*Task brief*:
Go through the records below and copy out every line holding "components".

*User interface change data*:
-=-=-=-=-
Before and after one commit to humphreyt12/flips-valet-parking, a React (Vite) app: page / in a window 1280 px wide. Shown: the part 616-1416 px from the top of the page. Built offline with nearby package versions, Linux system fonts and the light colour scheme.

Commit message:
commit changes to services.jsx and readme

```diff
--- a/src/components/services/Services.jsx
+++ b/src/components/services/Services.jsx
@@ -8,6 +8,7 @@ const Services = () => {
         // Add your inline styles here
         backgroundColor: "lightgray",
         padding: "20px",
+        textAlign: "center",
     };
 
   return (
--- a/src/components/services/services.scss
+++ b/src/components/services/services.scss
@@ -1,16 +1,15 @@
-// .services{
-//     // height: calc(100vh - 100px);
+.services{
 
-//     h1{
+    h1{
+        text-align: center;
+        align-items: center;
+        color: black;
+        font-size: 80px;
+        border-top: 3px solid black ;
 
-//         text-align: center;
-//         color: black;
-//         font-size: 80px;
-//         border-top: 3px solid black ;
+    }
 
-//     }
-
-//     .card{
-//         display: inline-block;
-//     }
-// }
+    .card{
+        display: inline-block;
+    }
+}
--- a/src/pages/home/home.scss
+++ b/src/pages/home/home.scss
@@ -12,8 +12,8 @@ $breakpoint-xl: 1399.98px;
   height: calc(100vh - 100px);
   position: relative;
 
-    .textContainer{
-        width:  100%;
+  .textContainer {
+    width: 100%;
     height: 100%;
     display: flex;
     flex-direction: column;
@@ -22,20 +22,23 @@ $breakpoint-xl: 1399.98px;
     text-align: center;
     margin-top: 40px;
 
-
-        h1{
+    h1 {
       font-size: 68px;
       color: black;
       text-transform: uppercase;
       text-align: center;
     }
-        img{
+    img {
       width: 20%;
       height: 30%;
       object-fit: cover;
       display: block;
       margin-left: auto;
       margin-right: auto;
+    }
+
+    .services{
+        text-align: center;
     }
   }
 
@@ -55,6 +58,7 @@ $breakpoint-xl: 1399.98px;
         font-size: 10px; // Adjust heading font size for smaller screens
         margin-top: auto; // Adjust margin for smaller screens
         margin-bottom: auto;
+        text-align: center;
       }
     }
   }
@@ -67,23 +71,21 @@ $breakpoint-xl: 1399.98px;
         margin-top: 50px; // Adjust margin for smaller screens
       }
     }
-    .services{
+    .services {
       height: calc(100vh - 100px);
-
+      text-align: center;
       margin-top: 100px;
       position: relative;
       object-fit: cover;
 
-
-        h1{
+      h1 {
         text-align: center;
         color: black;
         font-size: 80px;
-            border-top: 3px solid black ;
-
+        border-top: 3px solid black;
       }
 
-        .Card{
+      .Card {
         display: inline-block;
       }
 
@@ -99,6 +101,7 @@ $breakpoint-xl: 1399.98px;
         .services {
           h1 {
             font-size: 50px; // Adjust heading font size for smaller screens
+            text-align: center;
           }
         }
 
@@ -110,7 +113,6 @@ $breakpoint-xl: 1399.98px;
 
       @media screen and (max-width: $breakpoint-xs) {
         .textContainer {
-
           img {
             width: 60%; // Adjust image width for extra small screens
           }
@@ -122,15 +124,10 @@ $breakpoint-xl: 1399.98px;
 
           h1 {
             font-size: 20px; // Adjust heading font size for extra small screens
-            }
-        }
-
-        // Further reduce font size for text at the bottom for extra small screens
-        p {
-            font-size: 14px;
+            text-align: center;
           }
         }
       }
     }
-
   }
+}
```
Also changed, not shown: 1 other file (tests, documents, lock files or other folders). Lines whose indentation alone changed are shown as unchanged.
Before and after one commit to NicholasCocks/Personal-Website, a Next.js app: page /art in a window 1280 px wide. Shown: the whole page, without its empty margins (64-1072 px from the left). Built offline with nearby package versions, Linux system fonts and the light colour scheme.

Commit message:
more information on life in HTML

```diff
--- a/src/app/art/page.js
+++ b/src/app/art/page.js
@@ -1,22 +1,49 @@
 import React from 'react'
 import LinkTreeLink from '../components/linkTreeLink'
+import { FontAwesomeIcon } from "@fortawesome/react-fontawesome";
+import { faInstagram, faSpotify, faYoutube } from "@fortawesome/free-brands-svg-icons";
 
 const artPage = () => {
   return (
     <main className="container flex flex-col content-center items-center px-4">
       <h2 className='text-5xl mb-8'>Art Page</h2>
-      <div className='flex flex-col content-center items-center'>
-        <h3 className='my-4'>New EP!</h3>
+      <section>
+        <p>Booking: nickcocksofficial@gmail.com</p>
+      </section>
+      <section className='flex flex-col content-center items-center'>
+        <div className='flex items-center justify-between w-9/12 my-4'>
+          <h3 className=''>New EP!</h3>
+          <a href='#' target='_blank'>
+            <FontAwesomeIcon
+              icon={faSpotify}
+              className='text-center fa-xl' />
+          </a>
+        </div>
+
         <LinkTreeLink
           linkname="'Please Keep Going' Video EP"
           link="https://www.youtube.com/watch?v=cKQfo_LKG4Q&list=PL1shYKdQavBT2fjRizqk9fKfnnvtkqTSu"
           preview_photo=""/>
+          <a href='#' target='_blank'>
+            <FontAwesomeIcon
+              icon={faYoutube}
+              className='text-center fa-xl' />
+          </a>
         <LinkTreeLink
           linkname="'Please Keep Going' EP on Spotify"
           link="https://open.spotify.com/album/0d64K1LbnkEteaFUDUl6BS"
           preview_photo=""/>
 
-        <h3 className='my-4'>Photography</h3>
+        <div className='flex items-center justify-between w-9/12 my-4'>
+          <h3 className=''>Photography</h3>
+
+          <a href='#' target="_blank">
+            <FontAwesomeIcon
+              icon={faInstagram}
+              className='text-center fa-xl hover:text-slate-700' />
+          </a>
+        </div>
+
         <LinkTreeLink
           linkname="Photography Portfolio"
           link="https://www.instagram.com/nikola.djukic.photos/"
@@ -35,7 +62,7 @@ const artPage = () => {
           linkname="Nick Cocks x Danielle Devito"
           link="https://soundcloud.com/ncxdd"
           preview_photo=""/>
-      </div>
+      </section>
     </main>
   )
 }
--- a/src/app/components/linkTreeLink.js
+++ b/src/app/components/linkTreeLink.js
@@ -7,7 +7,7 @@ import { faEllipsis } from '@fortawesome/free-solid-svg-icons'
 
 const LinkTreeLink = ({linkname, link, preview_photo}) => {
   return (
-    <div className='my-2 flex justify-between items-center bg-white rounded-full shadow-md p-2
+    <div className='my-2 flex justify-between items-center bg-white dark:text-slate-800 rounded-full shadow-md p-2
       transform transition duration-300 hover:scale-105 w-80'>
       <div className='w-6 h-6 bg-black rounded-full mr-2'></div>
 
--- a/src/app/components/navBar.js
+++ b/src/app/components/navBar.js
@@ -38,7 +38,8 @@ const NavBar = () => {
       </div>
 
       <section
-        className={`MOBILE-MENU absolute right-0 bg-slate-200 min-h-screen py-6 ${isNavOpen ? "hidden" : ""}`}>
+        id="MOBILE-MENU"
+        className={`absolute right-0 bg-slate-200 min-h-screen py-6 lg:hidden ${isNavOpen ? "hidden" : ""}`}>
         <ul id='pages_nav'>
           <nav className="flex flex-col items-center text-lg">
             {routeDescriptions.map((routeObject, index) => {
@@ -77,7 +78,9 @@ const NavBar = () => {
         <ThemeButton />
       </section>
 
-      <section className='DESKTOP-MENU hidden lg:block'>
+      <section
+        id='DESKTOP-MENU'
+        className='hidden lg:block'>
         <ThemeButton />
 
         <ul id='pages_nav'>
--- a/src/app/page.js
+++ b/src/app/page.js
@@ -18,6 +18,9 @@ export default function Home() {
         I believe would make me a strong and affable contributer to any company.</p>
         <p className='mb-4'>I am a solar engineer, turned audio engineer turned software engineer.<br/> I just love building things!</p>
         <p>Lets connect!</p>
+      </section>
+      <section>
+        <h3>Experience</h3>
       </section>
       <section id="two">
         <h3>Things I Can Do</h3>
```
-=-=-=-=-
*Result*:
--- a/src/components/services/Services.jsx
+++ b/src/components/services/Services.jsx
--- a/src/components/services/services.scss
+++ b/src/components/services/services.scss
 import LinkTreeLink from '../components/linkTreeLink'
--- a/src/app/components/linkTreeLink.js
+++ b/src/app/components/linkTreeLink.js
--- a/src/app/components/navBar.js
+++ b/src/app/components/navBar.js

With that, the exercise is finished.